The Debtor did object to the bank's proof of claim. The matter went to trial on one occasion and a jury verdict was entered. However, it was vacated on appeal and a new trial was ordered by the Third Circuit. Therefore, up to this date, whether the bank had an allowed claim has not been finally determined.

On the face of the statute, since at the time of the sale the bank did not have an "allowed claim", it should not be entitled to an offset. But this ignores the fact that the bank continues to this day to assert a secured claim and, without the fault of the bank, that issue has not yet been resolved.

The bank promptly filed its notice of a secured claim in an amount far in excess of the bid price of one million dollars. Its claim of a lien is a public record against the hotel property.

The intent of Section 363(k) is clearly to permit only those persons with a valid security interest in property to be sold to claim a setoff. And the issue of whether such a security interest actually existed was obviously intended to be resolved prior to the date of sale of the property. In this case that determination was not made prior to sale.

If the bank were required to pay the one million dollars in cash, notwithstanding its assertion of a secured claim, that fund would be available for other expenses of the bankrupt estate. If, in the future, that claim was validated as an "allowed claim", the bank would have the right to recoup the amount paid in cash, without any assurance that the full amount of the fund would still be in existence. The possibility of depletion of the million dollars by administrative and other expenses, while the issue of the bank's claim was still pending, was conceded by counsel for the debtor at oral argument.

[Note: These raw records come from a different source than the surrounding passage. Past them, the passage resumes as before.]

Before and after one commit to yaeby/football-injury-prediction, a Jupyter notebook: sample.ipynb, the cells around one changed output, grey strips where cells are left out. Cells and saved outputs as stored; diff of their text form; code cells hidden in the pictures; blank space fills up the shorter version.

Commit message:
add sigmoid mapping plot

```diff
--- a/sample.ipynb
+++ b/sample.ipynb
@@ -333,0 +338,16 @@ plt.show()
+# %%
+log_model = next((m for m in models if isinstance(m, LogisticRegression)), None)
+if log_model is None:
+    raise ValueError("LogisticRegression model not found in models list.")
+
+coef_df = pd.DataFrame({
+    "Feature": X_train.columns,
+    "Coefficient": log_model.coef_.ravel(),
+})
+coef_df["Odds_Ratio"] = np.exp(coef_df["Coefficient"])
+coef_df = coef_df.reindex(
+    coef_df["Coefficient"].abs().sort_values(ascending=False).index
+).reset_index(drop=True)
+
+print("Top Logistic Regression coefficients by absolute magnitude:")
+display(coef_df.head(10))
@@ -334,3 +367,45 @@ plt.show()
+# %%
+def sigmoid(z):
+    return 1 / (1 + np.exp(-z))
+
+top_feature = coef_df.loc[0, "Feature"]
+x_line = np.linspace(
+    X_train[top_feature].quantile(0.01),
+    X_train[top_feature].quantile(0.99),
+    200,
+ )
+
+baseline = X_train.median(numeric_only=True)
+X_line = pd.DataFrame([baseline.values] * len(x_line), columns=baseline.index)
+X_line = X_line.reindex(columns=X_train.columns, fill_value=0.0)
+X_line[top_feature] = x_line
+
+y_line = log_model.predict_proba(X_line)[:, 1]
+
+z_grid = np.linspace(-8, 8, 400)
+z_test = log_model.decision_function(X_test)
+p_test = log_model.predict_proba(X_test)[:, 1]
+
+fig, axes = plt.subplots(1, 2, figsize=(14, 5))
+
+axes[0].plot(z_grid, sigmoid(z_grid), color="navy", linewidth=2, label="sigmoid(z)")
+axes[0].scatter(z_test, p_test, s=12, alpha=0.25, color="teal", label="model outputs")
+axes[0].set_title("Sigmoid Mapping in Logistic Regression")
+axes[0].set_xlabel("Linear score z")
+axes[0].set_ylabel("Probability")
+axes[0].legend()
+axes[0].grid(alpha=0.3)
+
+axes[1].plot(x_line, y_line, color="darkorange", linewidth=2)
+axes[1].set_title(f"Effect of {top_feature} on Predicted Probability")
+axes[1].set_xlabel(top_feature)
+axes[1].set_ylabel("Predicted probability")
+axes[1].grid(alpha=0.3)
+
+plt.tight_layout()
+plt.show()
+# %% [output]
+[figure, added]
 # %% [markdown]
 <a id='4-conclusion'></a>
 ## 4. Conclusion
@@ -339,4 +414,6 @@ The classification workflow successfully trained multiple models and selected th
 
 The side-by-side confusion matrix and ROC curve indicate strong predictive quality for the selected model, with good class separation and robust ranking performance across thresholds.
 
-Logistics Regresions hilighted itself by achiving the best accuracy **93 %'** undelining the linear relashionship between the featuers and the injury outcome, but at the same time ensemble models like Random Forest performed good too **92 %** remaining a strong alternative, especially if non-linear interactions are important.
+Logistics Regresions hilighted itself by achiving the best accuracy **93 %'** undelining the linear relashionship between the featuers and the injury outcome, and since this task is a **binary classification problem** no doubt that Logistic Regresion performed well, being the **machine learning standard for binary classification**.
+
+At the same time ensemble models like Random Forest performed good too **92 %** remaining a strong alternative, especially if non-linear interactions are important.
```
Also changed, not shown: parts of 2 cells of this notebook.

This would be an elemental unfairness to the bank.

There is another way, fair to all, available in this unique situation since the purchaser is one of the largest financial institutions in the world, with resources quickly available to meet any obligation involved herein. We will permit the bank an offset on an intermediate basis, to become permanent, or to be negated as the case may be, upon the final determination of whether it is entitled to an "allowed claim".

If the bank prevails at trial of the issues on November 26, 1984, or after final determination of an appeal, and its claim is allowed at one million dollars or more, then the issue is moot.

If the bank does not prevail, and its claim is wiped out, disallowed, or expunged in any way, the bank will be required to promptly pay over the million dollars, with interest compounded. And the rate of interest will be the same rate the bank itself would pay in New York City to customers for million dollar certificates of deposit on a rolling thirty day basis. The date for which interest will begin earning is January 17, 1984 on the first $100,000, and February 16, 1984, and every thirty days thereafter, on the full million dollars. The interest earned in such a thirty day period will be rolled over to become part of the principal for the next thirty day period. We will require compound interest rather than simple interest, because the debtor and its creditors will not have had access to such funds during the intermediate period.

By requiring interest to be paid at the same rate the bank offers for million dollar *280 certificates of deposit on a thirty day basis, we assure that the bank does not gain any benefit from the use of the money that it does not pay for, and that the debtor and its creditors will have a fair return on the purchase price during the period the funds are tied up pending final resolution of the issue of the bank's claim.

With the conditions recited herein, the sale of the hotel property to the bank will be confirmed and the bank will obtain immediate possession of the property.